Fed up with the constant rain yesterday we decided we would defy it once again, get our walking boots and waterproof jackets on and go for a walk. We felt like wandering alongside water but as the nearby River Severn and Rea Brook were both flooded we set off for the Montgomery Canal. A half hour drive took us to Welshpool, just into Wales, and surprisingly as we got nearer the rain gave over and we were treated to a dry walk. Dry overhead but very wet and muddy underfoot. I had new walking boots to settle in and make sure they didn’t look new. This was just perfect conditions to knock the shine off them and make them look a bit more lived in and more loved.

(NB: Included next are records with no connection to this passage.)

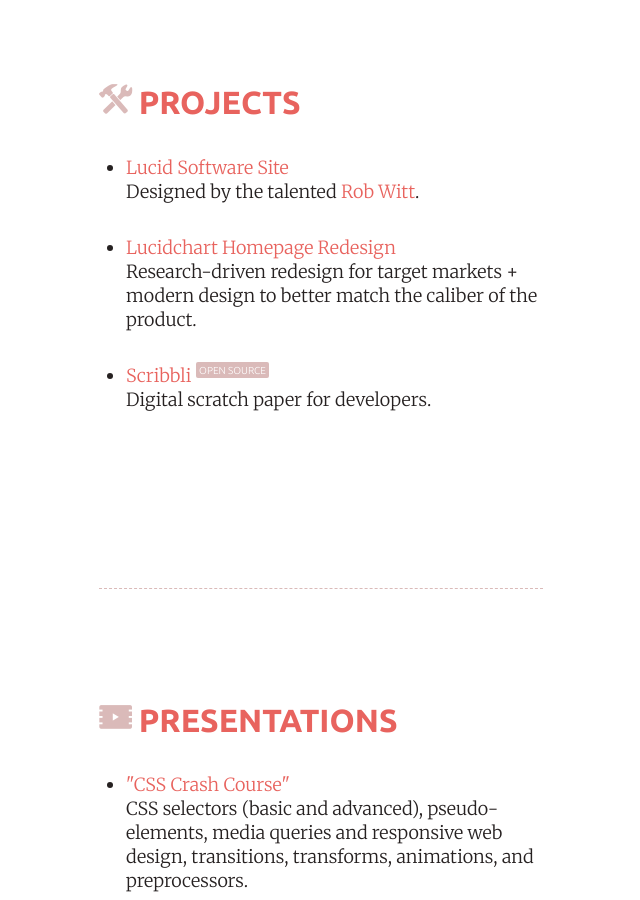
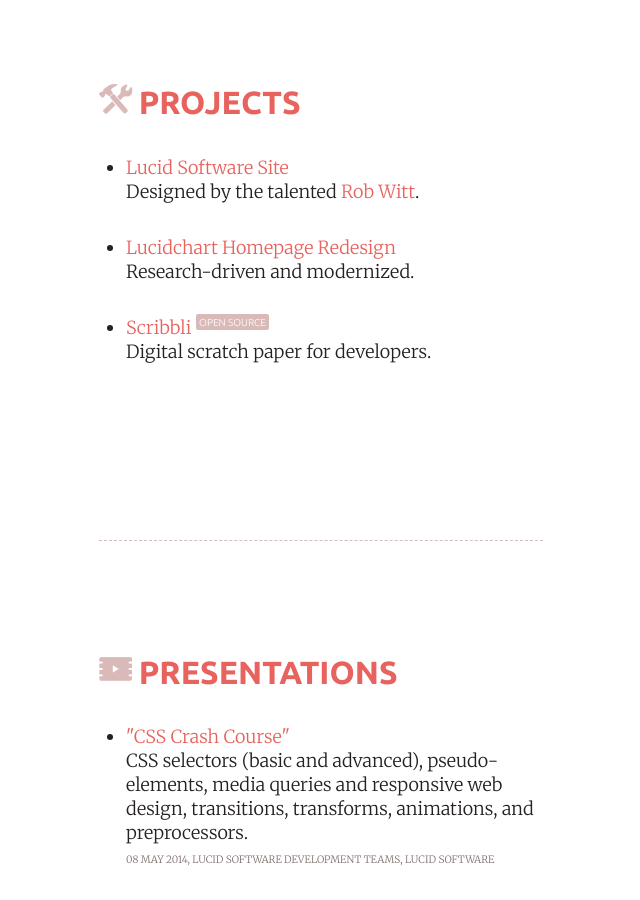
Before and after one commit to mjswensen/mjswensen.com, a Jekyll site: the page built from index.html, in a window 1280 px wide and 900 px high, scrolled down 1661 px. Shown: the whole window, without its empty margins (319-959 px from the left). Built offline with Jekyll 4.4.1, drawn with Linux system fonts in a browser that asks for light colours; Markdown is read by kramdown in place of the engine named in the settings.

Commit message:
Better messaging.

```diff
--- a/projects/lucidchart/index.html
+++ b/projects/lucidchart/index.html
@@ -2,7 +2,7 @@
 title: Lucidchart Homepage Redesign
 layout: redirect
 type: project
-description: 'Research-driven redesign for target markets + modern design to better match the caliber of the product.'
+description: Research-driven and modernized.
 openSource: false
 externalUrl: https://www.lucidchart.com
 sitemap:
```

The tiny car park at Buttington Wharf holds a half-dozen or so cars and we were surprised to find three others parked up before us. Other lovers of the great outdoors fed up with the rain? On the banks of the canal just through the trees we spied this sculpture of a jolly looking character – David Jones. He was a lime-kiln owner and coal merchant back in the early 1800’s, and we found signs of the kilns nearby. No wonder he looked jolly – he must have been a rich man. A symbol based on his working lime kilns was cut out of the metal information board.
In the surrounding greenery, well-hidden under trees and bushes we found some old brickwork, the remains of the kiln entrances.
After this discovery we set off along the mud of the towpath under the trees dripping with rain. It looked so inviting. It didn’t disappoint!
The canal side was lined with trees and mature hedgerows, which occasionally opened up to give windows onto the local Welsh countryside.
After the rough weather in the morning wildlife was not much in evidence, the skies empty and the trees quiet but this female Mallard fed busily in the far reed-lined margin. But as the day moved on and with the passing of time the weather improved, birds re-appeared and their celebratory song accompanied us for the rest of our waterside wandering. The Mallard created shimmering shapes in the reflections as she busied herself.
The wild flowers decorating the towpath and canal banks were like sparkling jewels glowing in the dull light.
One wild flower shone out like a yellow globe having burst through the surface of the water – one of our native waterlilies.
As we walked, on the light changed and the canal surface reflected the bankside vegetation, the boats moored up against its side and the canal structures.
Half way along our outward journey a coffee stop called and we leant on a gate near a swing bridge and rested awhile.
As we ambled onwards the land alongside the canal opened up and through bankside trees we could view farmland. The thin line of trees appeared as silhouetted sinuous shapes, emphasised by their reflections mirrored on the water. My camera and I enjoyed the challenge presented when trying to get a reasonable shot of reflections.
The countryside changed as we continued our ramblings and each opportunity of a broad landscape view, afforded us by breaks in the vegetation was appreciated.
We reached the lock at Pool Quay, the point in our walk where we decided to turn back.
As we enjoyed our exploration of Pool Quay lock and the break from walking the rain returned. The little wooden gate invited us to begin our journey back especially as the tree-lined bank promised shelter.